They’re two pretty good advantages!
However, let’s not forget the standard tubed tires. They still have their place in the mountain biking kingdom. And compared to tubeless tires, they are usually
- Cheaper – some popular designs can be bought for 10 bucks!
- available in a wider choice of tread designs and sizes
Step 3 – Style – What’s your style?
What will you do on the tires? Downhill, cross-country, urban, all-mountain or free-ride? Sunday race? Determine your style so that you know the basic tread type you should be looking for.
When searching for your new tire, compare tires that are designed for the style of riding you do. And if you’re a mix of styles on the one bike, choose your dominant style as a starting point.
Most tire manufacturers give good descriptions for each tire in their range. You can’t believe everything you read, but the tire suitability information they provide can certainly improve your knowledge of tires and help make your choice easier.
Other sources of information are mountain bike tire review websites, local mountain bike shop staff, fellow mountain bikers and mountain bike magazines.
Step 4 – Terrain
What type of terrain will the tires be ridden on? Have a basic idea of the ground you’ll mostly be riding. Is it loose and rocky, sandy, hard pack, muddy, urban…then add your type of terrain to your list of tire size, wheel system and style and you’re nearly done!
Step 5 – Advantages
Determine the two or three most important advantages you want from your new mountain bike tires. In other words, what do you want your new tires to do for you best?
Do you want them to roll easier and maximize your racing speed? Or do you want them to be super durable. Tough enough to handle the roughest and sharpest terrain that all-mountain or free-riding can offer? Maybe you want a folding tire to fit in your pack, or a cross country tire that offers high grip centre and shoulder sections for better climbing and faster cornering?

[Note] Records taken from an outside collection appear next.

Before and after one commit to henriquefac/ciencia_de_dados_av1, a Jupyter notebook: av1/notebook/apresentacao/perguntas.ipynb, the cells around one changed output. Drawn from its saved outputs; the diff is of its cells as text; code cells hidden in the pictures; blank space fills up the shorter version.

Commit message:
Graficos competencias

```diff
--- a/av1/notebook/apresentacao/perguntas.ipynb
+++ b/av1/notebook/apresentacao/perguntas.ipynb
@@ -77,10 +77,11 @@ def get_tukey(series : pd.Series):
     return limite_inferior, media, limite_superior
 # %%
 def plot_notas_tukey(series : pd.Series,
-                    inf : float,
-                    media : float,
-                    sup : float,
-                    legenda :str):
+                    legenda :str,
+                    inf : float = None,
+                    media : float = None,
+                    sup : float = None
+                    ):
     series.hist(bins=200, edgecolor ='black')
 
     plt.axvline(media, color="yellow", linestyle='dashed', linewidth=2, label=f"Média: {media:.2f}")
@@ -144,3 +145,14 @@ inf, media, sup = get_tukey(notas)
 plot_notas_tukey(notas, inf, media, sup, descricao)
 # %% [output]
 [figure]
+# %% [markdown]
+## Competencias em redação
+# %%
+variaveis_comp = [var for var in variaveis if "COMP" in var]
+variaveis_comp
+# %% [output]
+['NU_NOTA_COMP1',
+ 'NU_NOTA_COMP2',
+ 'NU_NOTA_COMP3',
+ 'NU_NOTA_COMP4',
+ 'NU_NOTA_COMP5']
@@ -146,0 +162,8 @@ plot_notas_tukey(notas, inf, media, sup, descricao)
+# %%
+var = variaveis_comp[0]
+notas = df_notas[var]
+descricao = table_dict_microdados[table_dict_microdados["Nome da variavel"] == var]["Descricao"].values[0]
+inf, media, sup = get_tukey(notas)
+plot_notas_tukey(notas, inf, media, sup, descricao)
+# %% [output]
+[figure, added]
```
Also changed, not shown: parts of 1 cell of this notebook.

Once you’ve determined the features you want most in your new tires, make it a priority to stick to those choices when choosing mountain bike tires. The list below will help you determine what features you want most.
Below are three identical tires. They are the same brand, all three have the same tread pattern suited to your use, but each one in the list is a different width. Taking that into account, we could generally make the following comparisons when choosing mountain bike tires…
the narrow tire (1.8 – 2.1) would offer:
- lowest rolling resistance (good)
- easier acceleration and pedaling because of low spinning mass and small tread contact
- less rim protection against rocks and trail features
- less floatation over rough and sandy terrain
- harsher ride
the medium width tire (around 2.2 – 2.5) in the same tread would offer:
- increased grip
- increased rolling resistance
- average acceleration and pedaling because of increased spinning mass and increased tread contact
- increased rim protection against rocks and trail features because of larger air volume and shape
- increased floatation over rough and sandy terrain because of larger air volume and shape
the wider tire (2.5 or wider) in the same tread would offer:
- highest grip levels for their intended use
- highest rolling resistance, poor acceleration and high pedaling resistance for flat or uphill terrain because of high spinning mass and large tread contact area
- better downhill momentum because high tire mass works with gravity to create a flywheel effect
- highest rim protection and floatation
Remember to keep within the minimum and maximum tire width for your rims then…
Now you know:
- the tire diameter you need and the minimum and maximum tire width allowed
- which wheel system you ride, tubed or tubeless
- your mountain biking style
- the terrain you’ll be riding
- the advantages you want most
Now that you’re armed with these five answers you’ll know how to choose the right mountain bike tires with confidence.
Check here for Chris’ current favorite mountain bike tires.